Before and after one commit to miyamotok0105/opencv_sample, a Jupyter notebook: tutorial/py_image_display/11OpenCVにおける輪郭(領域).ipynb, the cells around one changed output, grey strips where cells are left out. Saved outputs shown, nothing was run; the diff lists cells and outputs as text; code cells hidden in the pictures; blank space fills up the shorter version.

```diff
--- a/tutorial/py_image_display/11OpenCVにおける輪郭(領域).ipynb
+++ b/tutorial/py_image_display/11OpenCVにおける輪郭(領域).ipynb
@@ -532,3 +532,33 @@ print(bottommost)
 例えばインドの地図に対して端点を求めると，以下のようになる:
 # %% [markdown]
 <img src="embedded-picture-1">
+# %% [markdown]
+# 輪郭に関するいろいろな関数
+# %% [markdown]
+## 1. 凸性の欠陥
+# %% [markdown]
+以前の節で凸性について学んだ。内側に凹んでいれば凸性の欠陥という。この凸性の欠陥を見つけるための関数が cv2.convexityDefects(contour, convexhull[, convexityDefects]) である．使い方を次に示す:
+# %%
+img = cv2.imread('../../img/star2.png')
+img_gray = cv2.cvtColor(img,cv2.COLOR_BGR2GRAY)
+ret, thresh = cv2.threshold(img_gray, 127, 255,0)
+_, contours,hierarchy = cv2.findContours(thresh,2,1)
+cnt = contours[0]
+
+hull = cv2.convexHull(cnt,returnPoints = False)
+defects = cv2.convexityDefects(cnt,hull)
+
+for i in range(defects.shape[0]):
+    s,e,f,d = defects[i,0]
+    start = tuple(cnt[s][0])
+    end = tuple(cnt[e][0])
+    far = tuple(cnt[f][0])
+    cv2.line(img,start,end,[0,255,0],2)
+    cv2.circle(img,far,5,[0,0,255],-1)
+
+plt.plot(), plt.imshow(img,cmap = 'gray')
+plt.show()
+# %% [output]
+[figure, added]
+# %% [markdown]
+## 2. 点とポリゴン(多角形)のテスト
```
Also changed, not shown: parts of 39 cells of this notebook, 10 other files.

━━━━━━━━━━━━━━━━━━━━

Exercise instructions: Would you return each entry exactly as it reads?

Response for this exercise:
Before and after one commit to miyamotok0105/opencv_sample, a Jupyter notebook: tutorial/py_image_display/11OpenCVにおける輪郭(領域).ipynb, the cells around one changed output, grey strips where cells are left out. Saved outputs shown, nothing was run; the diff lists cells and outputs as text; code cells hidden in the pictures; blank space fills up the shorter version.

```diff
--- a/tutorial/py_image_display/11OpenCVにおける輪郭(領域).ipynb
+++ b/tutorial/py_image_display/11OpenCVにおける輪郭(領域).ipynb
@@ -532,3 +532,33 @@ print(bottommost)
 例えばインドの地図に対して端点を求めると，以下のようになる:
 # %% [markdown]
 <img src="embedded-picture-1">
+# %% [markdown]
+# 輪郭に関するいろいろな関数
+# %% [markdown]
+## 1. 凸性の欠陥
+# %% [markdown]
+以前の節で凸性について学んだ。内側に凹んでいれば凸性の欠陥という。この凸性の欠陥を見つけるための関数が cv2.convexityDefects(contour, convexhull[, convexityDefects]) である．使い方を次に示す:
+# %%
+img = cv2.imread('../../img/star2.png')
+img_gray = cv2.cvtColor(img,cv2.COLOR_BGR2GRAY)
+ret, thresh = cv2.threshold(img_gray, 127, 255,0)
+_, contours,hierarchy = cv2.findContours(thresh,2,1)
+cnt = contours[0]
+
+hull = cv2.convexHull(cnt,returnPoints = False)
+defects = cv2.convexityDefects(cnt,hull)
+
+for i in range(defects.shape[0]):
+    s,e,f,d = defects[i,0]
+    start = tuple(cnt[s][0])
+    end = tuple(cnt[e][0])
+    far = tuple(cnt[f][0])
+    cv2.line(img,start,end,[0,255,0],2)
+    cv2.circle(img,far,5,[0,0,255],-1)
+
+plt.plot(), plt.imshow(img,cmap = 'gray')
+plt.show()
+# %% [output]
+[figure, added]
+# %% [markdown]
+## 2. 点とポリゴン(多角形)のテスト
```
Also changed, not shown: parts of 39 cells of this notebook, 10 other files.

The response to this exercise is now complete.